In the Elementary Sloyd described in the first part of this book, whittling is not practised. As a general rule, children under twelve years of age have not sufficient strength or control of the hand to use the knife correctly. Whittling is recommended only when it is not possible to have the Elementary Sloyd, which requires a special room fitted up with benches and a variety of tools. Such an outfit is more effective educationally, but economically it is more expensive. Whittling can be done in the regular schoolroom by the regular teacher and with a comparatively inexpensive outfit.
By a skilful, experienced, and tactful teacher a whole class of the usual size in the public schools may be instructed simultaneously, but as in any work of motor training, or whenever the hands are employed to give expression to thought, the difference in individuals reveals itself so plainly that it is evident that the best educational results can be obtained only when free scope is given to individual abilities. Consequently, the number of children in the class should be limited. Drill, mass instruction, and various means of keeping children together may be employed and some fairly good visible results obtained, but in nine cases out of ten the educational effect on the child is very little, and in some cases more injurious than helpful. Hence, it is important that in this work a regular class be divided whenever it is possible.
The children should be taught to make sketches and working drawings of the simple models and should also learn to read printed drawings or such as are made by some one else.
The model and the drawing should at first be presented together by the teacher, and enlarged blackboard drawings may be made for the whole class to read. The aim of drawing is to give the pupil a correct mental picture of what he is expected to make, consequently it should always precede manual work.
The knife is the least mechanical and the most familiar of tools, and if correctly used teaches the pupil to think before he acts, because of its simultaneous demand upon the mind and the muscles of the arm, wrist, hand, and fingers.
The knife, however, is only one among the half hundred cutting tools used in sloyd. The value of Whittling alone as a means of education may not be very great, but it is believed that it may supply an educational need when practised under the following conditions:
1. The child should have sufficient strength to handle the knife correctly.
2. The whittling should be taught preferably by the regular teacher, who must be possessed of sufficient technical skill.
3. The position of the body and the movements used in the various exercises must be such as not to retard physical growth.
4. The work should as much as possible be done in erect standing position and the material should be large enough to permit freedom of movement.

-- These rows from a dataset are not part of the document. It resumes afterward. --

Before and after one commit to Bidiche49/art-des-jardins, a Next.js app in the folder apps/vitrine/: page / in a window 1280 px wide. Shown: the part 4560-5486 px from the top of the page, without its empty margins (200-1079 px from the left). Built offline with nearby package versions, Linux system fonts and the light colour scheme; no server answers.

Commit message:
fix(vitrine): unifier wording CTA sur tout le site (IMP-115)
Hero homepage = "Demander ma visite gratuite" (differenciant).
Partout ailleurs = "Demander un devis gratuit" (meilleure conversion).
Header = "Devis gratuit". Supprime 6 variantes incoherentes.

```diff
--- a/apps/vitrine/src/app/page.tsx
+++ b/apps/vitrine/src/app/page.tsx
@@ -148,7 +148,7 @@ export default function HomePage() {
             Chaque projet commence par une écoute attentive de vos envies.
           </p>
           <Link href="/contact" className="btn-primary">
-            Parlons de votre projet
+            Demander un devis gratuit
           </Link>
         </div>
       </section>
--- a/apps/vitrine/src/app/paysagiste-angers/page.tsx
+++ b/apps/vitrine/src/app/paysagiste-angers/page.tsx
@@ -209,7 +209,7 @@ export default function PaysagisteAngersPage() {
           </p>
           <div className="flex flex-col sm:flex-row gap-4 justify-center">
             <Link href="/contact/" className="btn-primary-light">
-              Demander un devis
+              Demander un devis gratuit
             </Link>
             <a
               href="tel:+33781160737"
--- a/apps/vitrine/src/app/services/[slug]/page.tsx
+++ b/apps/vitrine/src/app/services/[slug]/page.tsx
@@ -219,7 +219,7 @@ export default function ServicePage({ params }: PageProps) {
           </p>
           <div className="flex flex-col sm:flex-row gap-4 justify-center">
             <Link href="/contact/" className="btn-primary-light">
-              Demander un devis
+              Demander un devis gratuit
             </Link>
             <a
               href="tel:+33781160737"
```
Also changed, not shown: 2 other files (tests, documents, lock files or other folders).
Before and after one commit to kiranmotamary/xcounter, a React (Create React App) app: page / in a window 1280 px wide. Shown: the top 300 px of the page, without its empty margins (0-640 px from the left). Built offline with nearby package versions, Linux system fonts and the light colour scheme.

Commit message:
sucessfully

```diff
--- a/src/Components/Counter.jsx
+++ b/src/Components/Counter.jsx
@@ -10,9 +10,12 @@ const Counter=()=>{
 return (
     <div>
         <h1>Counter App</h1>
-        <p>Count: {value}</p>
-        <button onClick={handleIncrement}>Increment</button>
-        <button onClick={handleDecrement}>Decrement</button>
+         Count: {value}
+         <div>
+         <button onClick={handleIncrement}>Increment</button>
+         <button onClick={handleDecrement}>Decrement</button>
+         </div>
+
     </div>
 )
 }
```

5. The exercises should be carefully graded from the easy to the difficult and should be applied on objects useful to the worker and of artistic merit.
6. The knife should be of correct size and construction.
7. Wood suitable to the objects should be carefully selected and properly prepared.